As a teenager in Vancouver, Dolly Hopkins was torn between athletics and drama; she spent her high school years rushing between sports-team practices and theater rehearsals. She eventually chose drama, and so it was a tad ironic that in 2004 she was invited to represent Canada at the Athens Olympics.
For seven nights of the Games, Hopkins’ team of eight fire dancers and producers staged Fireweaver, Canada’s only cultural entry at Athens. Hopkins, who is artistic director and co-founder of Vancouver’s Public Dreams Society, directed the whirling melee of dancers–some on stilts with flaming batons, others gyrating madly with fiery metal swords blazing from hilt to tip–in a wildly abstract representation of Canadian elements from water to eagles to forests. Word spread, and each night hundreds more people showed up until 5,000 spectators were crammed into a space meant for 2,000. It was the first time Hopkins had taken her mix of street performance, gymnastics, dance, theater and circus arts before an international audience, but her work is a familiar sight in Vancouver. There, Public Dreams stages free community spectacles throughout the city, which are attended by some 100,000 people each year.
Hopkins, an effervescent woman whose body, hands and smile are constantly in motion, graduated from an area high school in 1968 and spent years traveling and working throughout the world. In 1978 she went to California to attend Lily Tomlin’s open-forum workshops on character development, then studied the work of Chicago’s Second City before returning to Vancouver to write her own material. The result was Gumboot Lollypop, a one-woman family show she performed in theaters, at festivals and on television.

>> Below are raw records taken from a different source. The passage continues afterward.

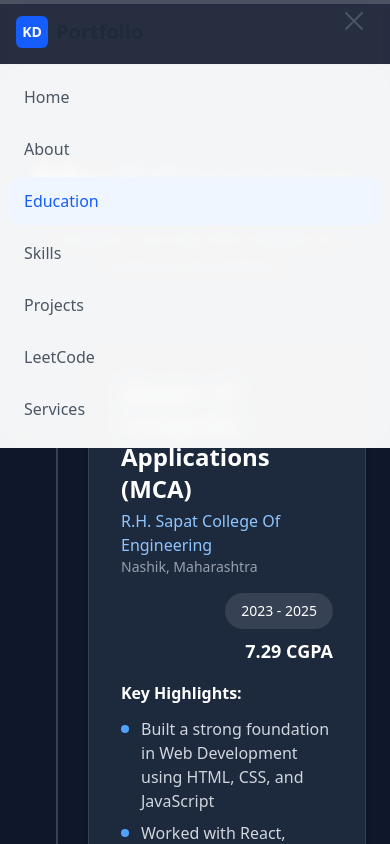
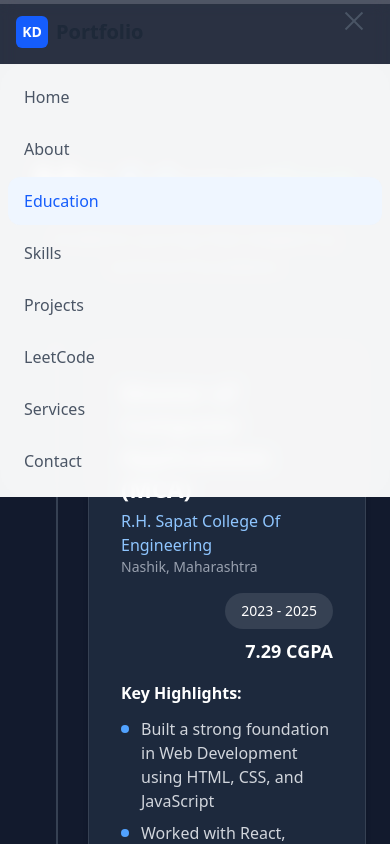
Before and after one commit to nameiskaustubh/Portfolio, a React (Vite) app: page /education in a window 390 px wide. Both pictures are taken after a click on the button "Open main menu". Shown: the top 844 px of the page. Built offline with nearby package versions, Linux system fonts and the light colour scheme.

Commit message:
Updated Navbar with smooth underline animation

```diff
--- a/src/App.jsx
+++ b/src/App.jsx
@@ -13,6 +13,7 @@ import LeetCode from './pages/Leetcode';
 import Services from './pages/Services';
 import Contact from './pages/Contact';
 import PageWrapper from './components/PageWrapper';
+import GalaxyBackground from "./components/GalaxyBackground";
 
 import './App.css';
 
@@ -38,10 +39,13 @@ function AnimatedRoutes() {
 function App() {
   return (
     <Router>
-      <div className="App bg-gray-800 min-h-screen flex flex-col">
+      <div className="App bg-gray-800 min-h-screen flex flex-col relative">
+
+      <GalaxyBackground />
+
         <Navbar />
 
-        <main className="flex-grow">
+        <main className="flex-grow relative z-10">
           <AnimatedRoutes />
         </main>
 
--- /dev/null
+++ b/src/components/GalaxyBackground.jsx
@@ -0,0 +1,71 @@
+import React, { useEffect, useRef } from "react";
+import { motion } from "framer-motion";
+
+const GalaxyBackground = () => {
+  const canvasRef = useRef(null);
+
+  useEffect(() => {
+    const canvas = canvasRef.current;
+    const ctx = canvas.getContext("2d");
+
+    let stars = [];
+    const numStars = 150;
+
+    // Resize canvas
+    const resize = () => {
+      canvas.width = window.innerWidth;
+      canvas.height = window.innerHeight;
+
+      stars = Array.from({ length: numStars }, () => ({
+        x: Math.random() * canvas.width,
+        y: Math.random() * canvas.height,
+        radius: Math.random() * 1.5,
+        dx: (Math.random() - 0.5) * 0.3,
+        dy: (Math.random() - 0.5) * 0.3,
+      }));
+    };
+
+    resize();
+    window.addEventListener("resize", resize);
+
+    // Animate stars
+    const animate = () => {
+      ctx.fillStyle = "black";
+      ctx.fillRect(0, 0, canvas.width, canvas.height);
+
+      stars.forEach((star) => {
+        ctx.beginPath();
+        ctx.arc(star.x, star.y, star.radius, 0, Math.PI * 2);
+        ctx.fillStyle = "white";
+        ctx.fill();
+
+        star.x += star.dx;
+        star.y += star.dy;
+
+        // Wrap around edges
+        if (star.x < 0) star.x = canvas.width;
+        if (star.x > canvas.width) star.x = 0;
+        if (star.y < 0) star.y = canvas.height;
+        if (star.y > canvas.height) star.y = 0;
+      });
+
+      requestAnimationFrame(animate);
+    };
+
+    animate();
+
+    return () => window.removeEventListener("resize", resize);
+  }, []);
+
+  return (
+    <motion.canvas
+      ref={canvasRef}
+      className="fixed top-0 left-0 w-full h-full -z-10"
+      initial={{ opacity: 0 }}
+      animate={{ opacity: 1 }}
+      transition={{ duration: 1.5 }}
+    />
+  );
+};
+
+export default GalaxyBackground;
--- a/src/components/Navbar.jsx
+++ b/src/components/Navbar.jsx
@@ -140,8 +140,9 @@ const Navbar = () => {
         </div>
 
         <div className={`md:hidden transition-all duration-300 overflow-hidden ${
-          isMobileMenuOpen ? 'max-h-96 opacity-100' : 'max-h-0 opacity-0'
-        }`}>
+  isMobileMenuOpen ? 'max-h-screen opacity-100' : 'max-h-0 opacity-0'
+}`}>
+
           <div className="px-2 pt-2 pb-3 space-y-1 bg-white/95 dark:bg-gray-900/95 backdrop-blur-lg border-t border-gray-200/20 dark:border-gray-700/20">
             {navItems.map((item, index) => (
               <Link
--- a/src/pages/Education.jsx
+++ b/src/pages/Education.jsx
@@ -30,7 +30,7 @@ const Education = () => {
   ];
 
   return (
-    <div className="min-h-screen bg-slate-900 pt-20">
+    <div className="min-h-screen bg-slate-900/80 pt-20">
       <section className="py-20 relative">
         <div className="container mx-auto px-6">
           <div className="max-w-4xl mx-auto">
```
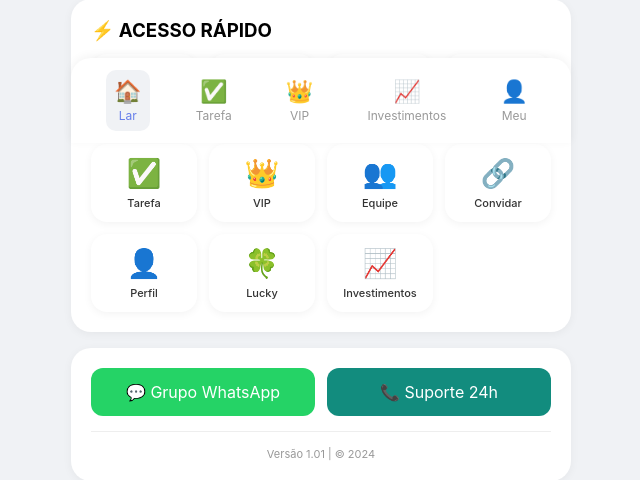
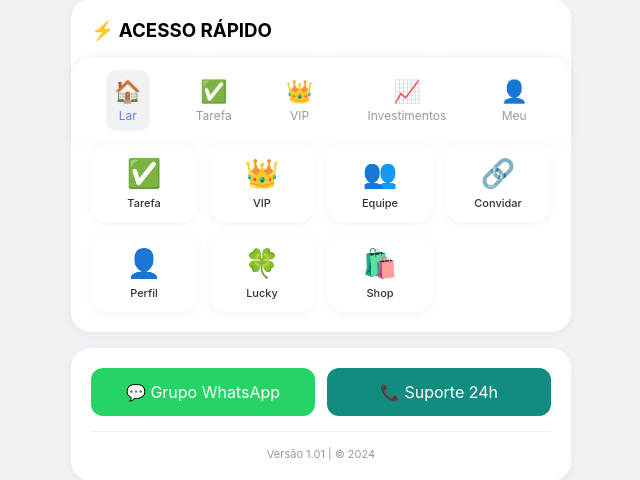
Before and after one commit to orlandobraz560-ship-it/mozads, a Flask app: page /painel in a window 1280 px wide. Shown: the part 657-1137 px from the top of the page, without its empty margins (319-959 px from the left). Run offline with Flask 3, Linux system fonts and the light colour scheme; a user stored in the database is signed in; data comes from the database, SQL or seed files in the repository.

Commit message:
Update painel.html

```diff
--- a/templates/painel.html
+++ b/templates/painel.html
@@ -89,7 +89,7 @@
                 <a href="/convidar" class="menu-item"><div class="menu-icon">🔗</div><div class="menu-label">Convidar</div></a>
                 <a href="#" class="menu-item" onclick="mostrarToast('Perfil em desenvolvimento', 'info')"><div class="menu-icon">👤</div><div class="menu-label">Perfil</div></a>
                 <a href="#" class="menu-item" onclick="mostrarToast('Lucky em desenvolvimento', 'info')"><div class="menu-icon">🍀</div><div class="menu-label">Lucky</div></a>
-                <a href="/depositar" class="menu-item"><div class="menu-icon">📈</div><div class="menu-label">Investimentos</div></a>
+                <a href="/depositar" class="menu-item"><div class="menu-icon">🛍️</div><div class="menu-label">Shop</div></a>
             </div>
         </div>
 
```
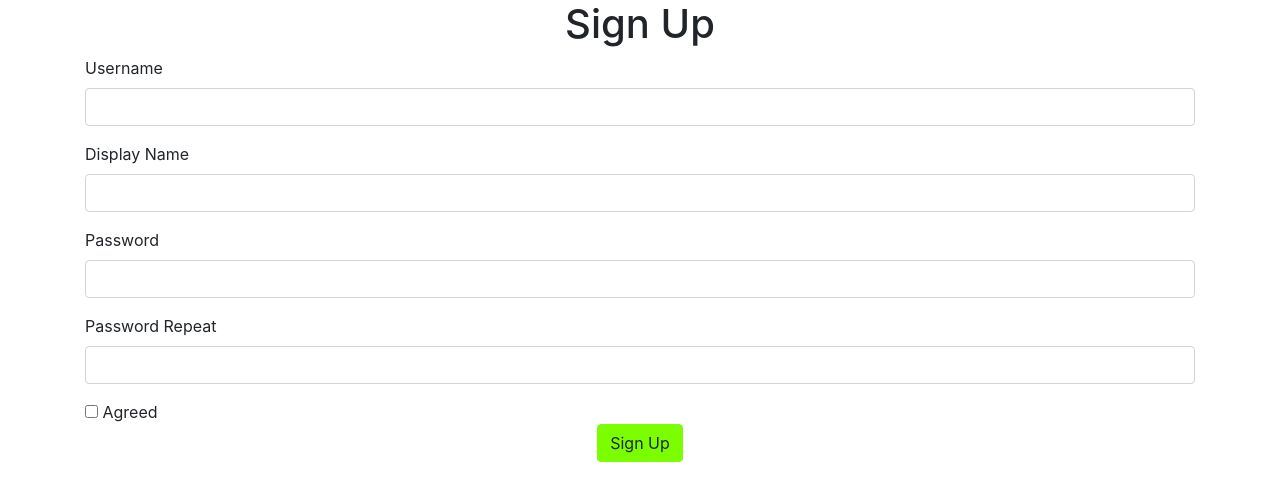
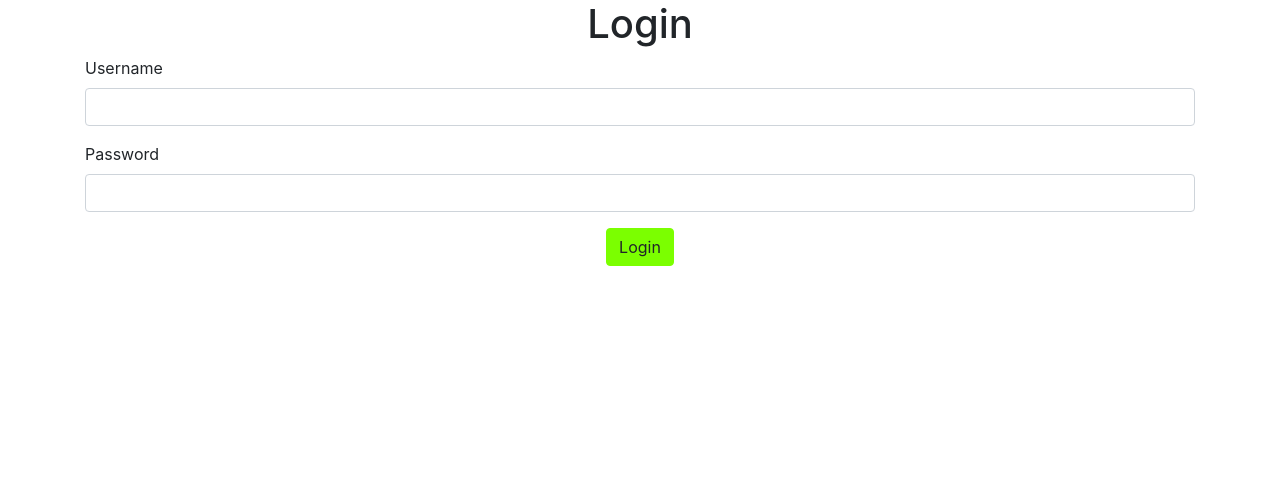
Before and after one commit to mertdot/frontend, a React (Create React App) app: page / in a window 1280 px wide. Shown: the top 500 px of the page. Built offline with nearby package versions, Linux system fonts and the light colour scheme.

Commit message:
11/09/2023
...

```diff
--- a/src/api/apiCalls.js
+++ b/src/api/apiCalls.js
@@ -3,3 +3,7 @@ import axios from "axios"
  export const signup = (body) => {
     return axios.post('/api/1.0/users', body)
 };
+
+export const login = creds => {
+    return axios.post('/api/1.0/auth', {}, {auth : creds });
+}
--- a/src/index.js
+++ b/src/index.js
@@ -4,12 +4,13 @@ import './index.css';
 import './bootstrap-override.scss'
 import App from './App';
 import UserSignUpPage from './pages/UserSignUpPage';
+import LoginPage from './pages/LoginPage';
 import reportWebVitals from './reportWebVitals';
 
 const root = ReactDOM.createRoot(document.getElementById('root'));
 root.render(
   <React.StrictMode>
-    <UserSignUpPage />
+    <LoginPage/>
   </React.StrictMode>
 );
 
--- /dev/null
+++ b/src/pages/LoginPage.js
@@ -0,0 +1,44 @@
+import React, { Component } from 'react';
+import Input from '../components/Input'
+import { login } from '../api/apiCalls'
+
+class LoginPage extends Component {
+    state = {
+        username: null,
+        password: null
+    }
+
+    onChange = event => {
+        const { name, value } = event.target;
+        this.setState({
+            [name]: value
+        })
+    }
+
+    onClickLogin = event => {
+        event.preventDefault();
+        const { username, password } = this.state;
+        const creds = {
+            username,
+            password
+        }
+        login(creds);
+    }
+
+    render() {
+        return (
+            <div className='container'>
+                <form>
+                    <h1 className='text-center'>Login</h1>
+                    <Input label="Username" name="username" onChange = {this.onChange} ></Input>
+                    <Input label="Password" name="password" type="password" onChange = {this.onChange} ></Input>
+                    <div className='text-center'>
+                    <button className='btn btn-primary' onClick={this.onClickLogin}>Login</button>
+                    </div>
+                </form>
+            </div>
+        );
+    }
+}
+
+export default LoginPage;
--- a/src/pages/UserSignUpPage.js
+++ b/src/pages/UserSignUpPage.js
@@ -18,6 +18,15 @@ class UserSignUpPage extends React.Component{
         const { name, value } = event.target; //obje parçalama (object destruction)
         const errors = {...this.state.errors}; //spread operator
         errors[name] = undefined;
+        if (name === 'password' || name === 'passwordRepeat'){
+            if( name === 'password' && value !== this.state.passwordRepeat ){ //!!!!!!!!!!!!!!!!!!!!!!!!!!!!!!
+                errors.passwordRepeat = 'Password mismatch';
+            } else if ( name === 'passwordRepeat' && value !== this.state.password){
+                errors.passwordRepeat = 'Password mismatch';
+            } else {
+                errors.passwordRepeat = undefined;
+            }
+        }
         this.setState({  //hata mesajını state'e attık!!!
             [name]: value,
             errors
@@ -89,7 +98,7 @@ class UserSignUpPage extends React.Component{
 
     render(){
         const { pendingApiCall, errors } = this.state; //object destruction
-        const { username, displayName, password } = errors; //object destruction
+        const { username, displayName, password, passwordRepeat } = errors; //object destruction
 
         return(
             <div className="container">
@@ -98,13 +107,9 @@ class UserSignUpPage extends React.Component{
             <Input name= "username" label="Username" error={username} onChange={this.onChange}></Input>
             <Input name= "displayName" label="Display Name" error={displayName} onChange={this.onChange}></Input>
             <Input name= "password" label="Password" error={password} onChange={this.onChange} type="password"></Input>
-            <div className="form-group">
-            <label>Password Repeat</label>
-            <input className="form-control" name="passwordRepeat" type="password" onChange={this.onChange}></input>
-            </div>
-            <input type="checkbox" onChange={this.onChangeAgree}></input> Agreed
+            <Input name= "passwordRepeat" label="Password Repeat" error={passwordRepeat} onChange={this.onChange} type="password"></Input>
             <div className="text-center">
-            <button className="btn btn-primary" onClick={this.onClickSignup} disabled={pendingApiCall}>
+            <button className="btn btn-primary" onClick={this.onClickSignup} disabled={pendingApiCall || passwordRepeat !== undefined}>
                 {pendingApiCall && <span className="spinner-border spinner-border-sm"></span>}Sign Up</button>
             </div>
             </form>
```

Along the way, Hopkins befriended actors Paula Jardine and Leslie Fiddler, and the three dreamed up a scheme to connect performers from disparate arts to produce lavish, even outlandish, community celebrations. Public Dreams was born in 1985.
Hopkins describes Public Dreams as a collective. With a core group of managers and producers, she runs the society from an east-side studio crammed with torches and fire tools, giant puppets, gossamer angel costumes, evening gowns, bolts of fabrics and Hopkins’ antique sewing machine. With donations of money and material, grants and profits from corporate performances, she keeps a roster of 350 Vancouver artists on call. Perched amid the creative chaos, she says, “I see myself as a catalyst, facilitator and mentor.”
Originally published September 19, 2005, in Time Magazine Canada.
Copyright © 2005 Deborah Jones